§ **EXERCISE PROMPT**
Search the records for "onChange". Report every line where it occurs.

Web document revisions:

----------

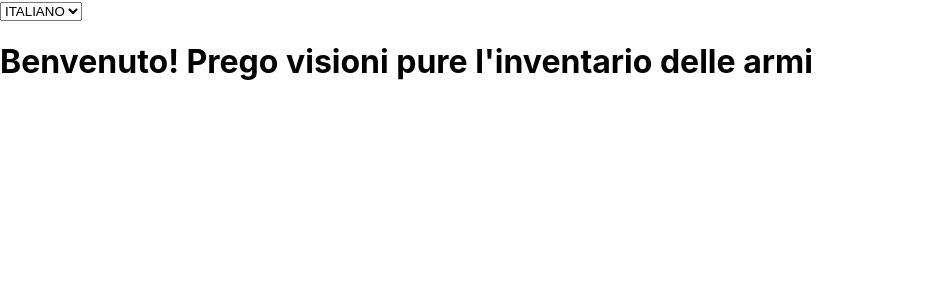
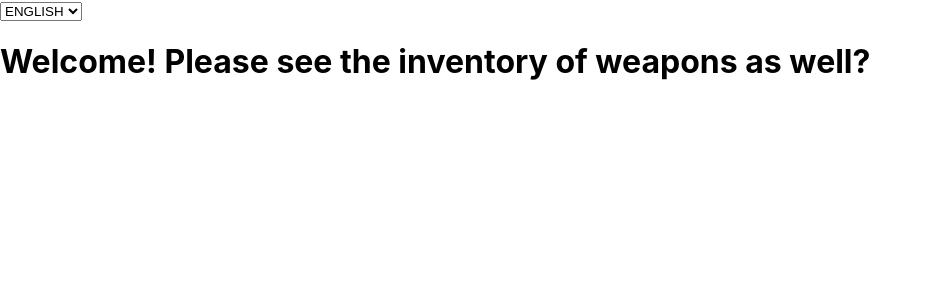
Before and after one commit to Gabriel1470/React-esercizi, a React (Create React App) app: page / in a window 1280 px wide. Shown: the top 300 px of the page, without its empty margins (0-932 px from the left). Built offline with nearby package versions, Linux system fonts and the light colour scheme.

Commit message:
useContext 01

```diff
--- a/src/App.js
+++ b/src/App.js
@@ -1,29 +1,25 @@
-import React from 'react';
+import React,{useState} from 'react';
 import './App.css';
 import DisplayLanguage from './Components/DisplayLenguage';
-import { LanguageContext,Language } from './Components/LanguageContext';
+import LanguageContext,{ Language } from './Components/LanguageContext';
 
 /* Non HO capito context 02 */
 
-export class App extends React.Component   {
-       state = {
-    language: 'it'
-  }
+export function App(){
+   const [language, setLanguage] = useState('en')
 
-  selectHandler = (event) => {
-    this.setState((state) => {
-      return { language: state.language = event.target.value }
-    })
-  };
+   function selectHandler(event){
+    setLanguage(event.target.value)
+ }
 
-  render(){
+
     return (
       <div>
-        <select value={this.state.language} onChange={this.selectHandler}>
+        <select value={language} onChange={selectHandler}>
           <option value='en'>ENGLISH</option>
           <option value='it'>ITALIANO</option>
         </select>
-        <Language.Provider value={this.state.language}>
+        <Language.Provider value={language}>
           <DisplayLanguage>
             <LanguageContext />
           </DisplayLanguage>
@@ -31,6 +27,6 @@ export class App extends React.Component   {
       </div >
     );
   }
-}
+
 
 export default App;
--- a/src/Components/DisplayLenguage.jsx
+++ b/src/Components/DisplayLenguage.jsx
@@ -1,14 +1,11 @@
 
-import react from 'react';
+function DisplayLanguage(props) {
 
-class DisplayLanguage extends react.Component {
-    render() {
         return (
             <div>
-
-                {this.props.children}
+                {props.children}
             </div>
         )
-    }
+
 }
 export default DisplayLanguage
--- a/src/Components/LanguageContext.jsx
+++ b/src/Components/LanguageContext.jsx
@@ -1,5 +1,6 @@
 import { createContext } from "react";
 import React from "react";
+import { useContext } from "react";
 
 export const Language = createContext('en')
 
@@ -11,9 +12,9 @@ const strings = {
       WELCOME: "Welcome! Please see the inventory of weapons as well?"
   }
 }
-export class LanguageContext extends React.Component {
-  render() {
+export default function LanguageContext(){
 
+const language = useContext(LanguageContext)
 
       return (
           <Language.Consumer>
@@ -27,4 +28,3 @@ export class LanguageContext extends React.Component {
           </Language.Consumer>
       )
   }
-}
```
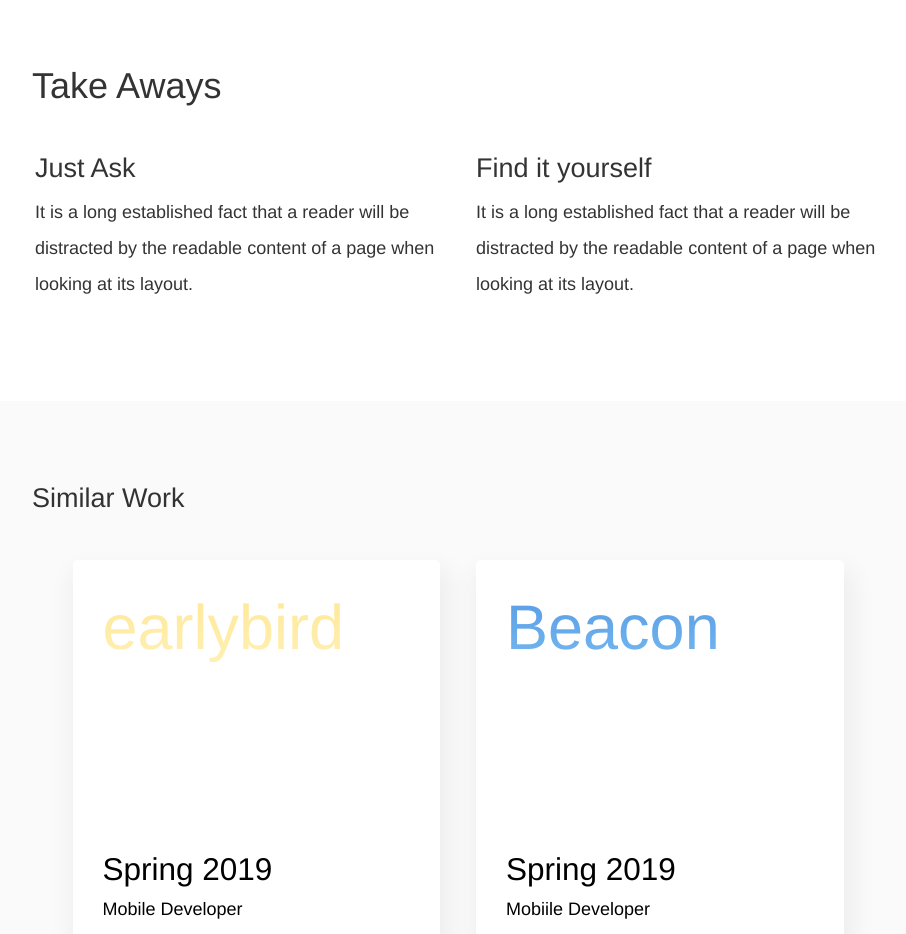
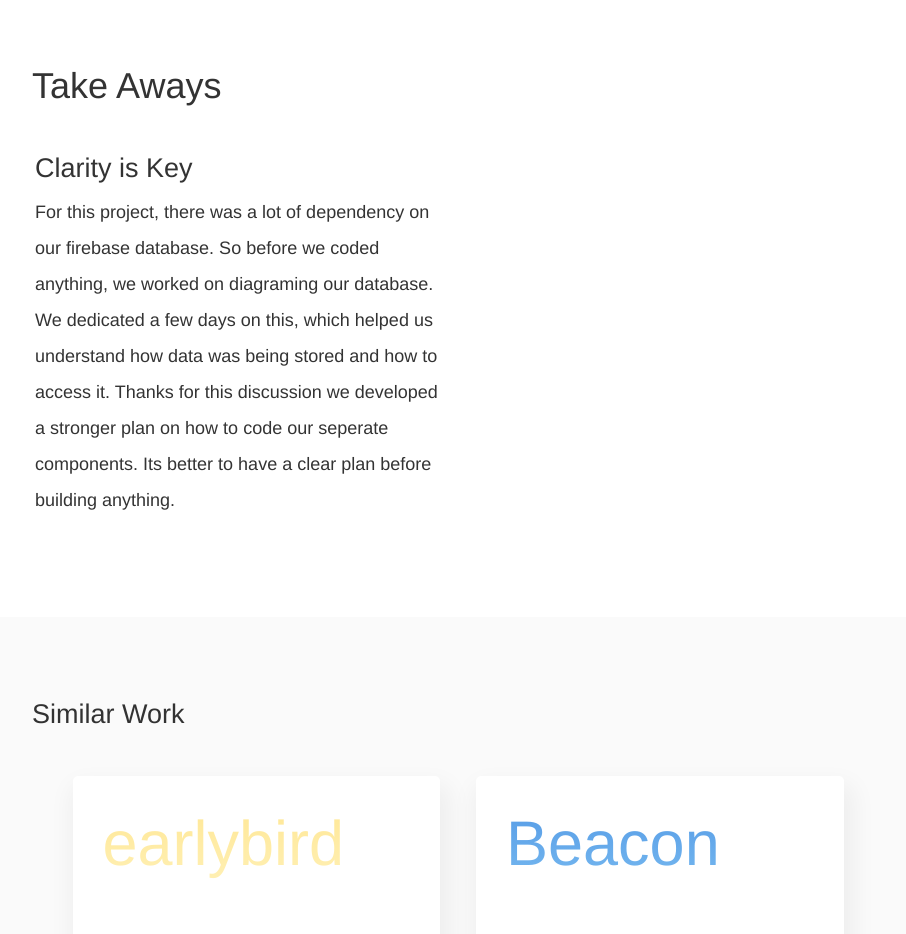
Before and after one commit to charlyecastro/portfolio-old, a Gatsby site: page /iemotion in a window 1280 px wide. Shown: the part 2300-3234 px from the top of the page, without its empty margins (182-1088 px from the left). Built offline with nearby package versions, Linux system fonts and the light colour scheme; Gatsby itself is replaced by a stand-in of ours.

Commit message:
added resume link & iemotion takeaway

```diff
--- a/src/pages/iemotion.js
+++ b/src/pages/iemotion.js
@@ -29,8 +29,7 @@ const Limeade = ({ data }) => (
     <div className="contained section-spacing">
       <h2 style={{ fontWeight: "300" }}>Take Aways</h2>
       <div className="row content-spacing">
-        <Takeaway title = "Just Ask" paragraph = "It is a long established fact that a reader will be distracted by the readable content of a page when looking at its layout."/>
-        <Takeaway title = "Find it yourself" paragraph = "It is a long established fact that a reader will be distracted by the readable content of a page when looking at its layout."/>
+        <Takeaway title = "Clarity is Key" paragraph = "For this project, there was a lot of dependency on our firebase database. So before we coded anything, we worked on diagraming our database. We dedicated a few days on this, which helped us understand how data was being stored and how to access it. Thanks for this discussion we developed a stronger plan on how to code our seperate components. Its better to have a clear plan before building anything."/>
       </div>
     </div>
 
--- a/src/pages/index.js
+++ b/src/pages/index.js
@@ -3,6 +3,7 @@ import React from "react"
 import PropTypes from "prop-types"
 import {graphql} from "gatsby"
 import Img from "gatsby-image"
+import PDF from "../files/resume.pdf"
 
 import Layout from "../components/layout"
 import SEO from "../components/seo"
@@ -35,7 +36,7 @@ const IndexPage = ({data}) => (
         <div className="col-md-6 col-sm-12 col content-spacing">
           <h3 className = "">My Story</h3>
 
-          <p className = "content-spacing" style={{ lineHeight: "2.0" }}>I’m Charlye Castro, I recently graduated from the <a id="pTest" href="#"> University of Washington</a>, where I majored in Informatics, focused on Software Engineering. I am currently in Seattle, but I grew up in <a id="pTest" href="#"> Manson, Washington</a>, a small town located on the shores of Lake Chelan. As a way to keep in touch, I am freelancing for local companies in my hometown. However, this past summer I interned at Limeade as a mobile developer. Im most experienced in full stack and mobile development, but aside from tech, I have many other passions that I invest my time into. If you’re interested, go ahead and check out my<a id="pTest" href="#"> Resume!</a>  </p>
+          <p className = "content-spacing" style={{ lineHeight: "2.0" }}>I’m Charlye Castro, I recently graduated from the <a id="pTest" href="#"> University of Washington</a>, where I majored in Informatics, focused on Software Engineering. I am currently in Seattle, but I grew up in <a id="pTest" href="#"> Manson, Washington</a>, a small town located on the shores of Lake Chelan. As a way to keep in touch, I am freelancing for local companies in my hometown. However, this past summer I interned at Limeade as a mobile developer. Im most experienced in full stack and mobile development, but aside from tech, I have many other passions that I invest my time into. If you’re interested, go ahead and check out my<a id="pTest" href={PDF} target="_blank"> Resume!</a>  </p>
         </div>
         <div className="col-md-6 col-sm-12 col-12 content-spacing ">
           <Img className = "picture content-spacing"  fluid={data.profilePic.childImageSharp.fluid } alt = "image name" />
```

----------

§ **OUTPUT OF THE EXERCISE**
-        <select value={this.state.language} onChange={this.selectHandler}>
+        <select value={language} onChange={selectHandler}>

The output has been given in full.